The minimum pay threshold for remaining in the UK for beyond five years for migrants in the Tier 2 shortage occupation, RLMT, and sportsperson routes should be set at the time of entry to Tier 2. Following entry it should only be adjusted for price inflation or changes in average pay according to a set formula.
Exceptions to the above arrangements are limited in their scope and the economic or other reasons for them are explicitly articulated by the Government.
Policy and employer action on skills and migration is used to mitigate the adverse impacts that might otherwise occur in relation to applying economic criteria to deciding which migrants stay in the UK beyond five years, particularly in relation to those sectors or occupations most affected.

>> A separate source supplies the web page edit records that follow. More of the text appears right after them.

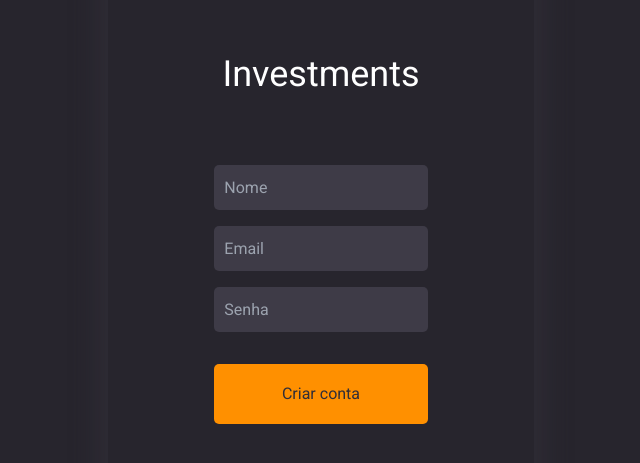
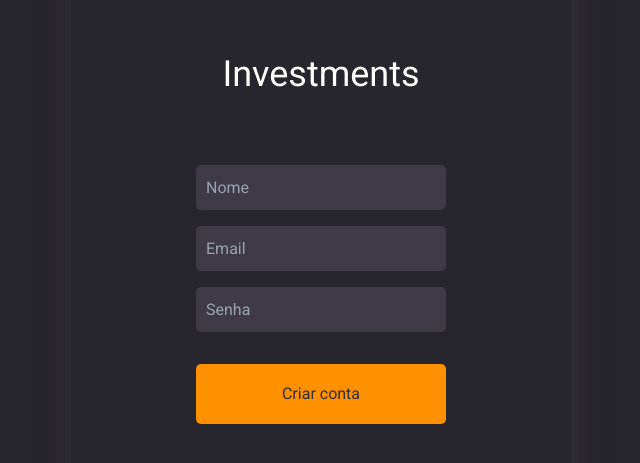
Before and after one commit to victormilitao/investments, a React (Vite) app: page /signup in a window 1280 px wide. Shown: the part 165-628 px from the top of the page, without its empty margins (319-959 px from the left). Built offline with nearby package versions, Linux system fonts and the light colour scheme.

Commit message:
feat: apply responsive layout on login and signup pages

```diff
--- a/src/pages/login.tsx
+++ b/src/pages/login.tsx
@@ -62,7 +62,7 @@ export function Login() {
 
   return (
     <div className="flex items-center justify-center h-screen">
-      <div className="flex flex-col items-center justify-center gap-16 w-1/3 min-w-96 h-[650px] rounded-[10px] bg-ds-black-500 shadow-[0_0_30px_5px] shadow-ds-black-400">
+      <div className="flex flex-col items-center justify-center gap-16 w-3/4 max-w-[500px] min-w-96 h-3/4 min-h-[400px] max-h-[650px] rounded-[10px] bg-ds-black-500 shadow-[0_0_30px_5px] shadow-ds-black-400">
         <p className="text-[36px]">Investments</p>
         <div className="w-1/2">
           <form
--- a/src/pages/signup.tsx
+++ b/src/pages/signup.tsx
@@ -53,7 +53,7 @@ export function Signup() {
 
   return (
     <div className="flex items-center justify-center h-screen">
-      <div className="flex flex-col items-center justify-center gap-16 w-1/3 min-w-96 h-[650px] rounded-[10px] bg-ds-black-500 shadow-[0_0_30px_5px] shadow-ds-black-400">
+      <div className="flex flex-col items-center justify-center gap-16 w-3/4 max-w-[500px] min-w-96 h-3/4 min-h-[400px] max-h-[650px] rounded-[10px] bg-ds-black-500 shadow-[0_0_30px_5px] shadow-ds-black-400">
         <p className="text-[36px]">Investments</p>
         <form
           className="w-1/2 flex flex-col gap-4"
--- a/tailwind.config.js
+++ b/tailwind.config.js
@@ -31,11 +31,6 @@ module.exports = {
         }
       },
     },
-    maxWidth: {
-      '1/4': '25%',
-      '1/2': '50%',
-      '3/4': '75%',
-    },
   },
   plugins: [],
 }
```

Restrictions on Bulgarian and Romanian nationals
In relation to restrictions in relation to Bulgarian and Romanian nationals the Committee’s conclusions can be found in Review of the transitional restrictions on access of Romanian and Bulgarian nationals to the UK Labour Market. In short it takes the view that restrictions should be maintained.
…5.14 Regarding the question of whether maintaining existing restrictions on Bulgarian and Romanian nationals’ access to the labour market would assist in addressing the serious labour market disturbance our answer is also yes. The extent to which maintaining existing restrictions would assist in addressing any such disturbance is, however, subject to considerable uncertainty.
5.15 As we discussed in Chapter 1, our commission from the Government was to consider the possible labour market impact of maintaining or removing the current labour market restrictions on A2 nationals in the context of the current state of the UK labour market. There are other considerations, such as the impact of the current restrictions on the employment of A2 nationals who are already resident in the UK (discussed in Chapter 1) and the implications for particular sectors (discussed in Chapter 4), that the Government may wish to take into account alongside the labour market impact described above when deciding whether or not to maintain restrictions beyond 1 January 2012. Although we have discussed some of these issues in this report, they have not influenced our conclusion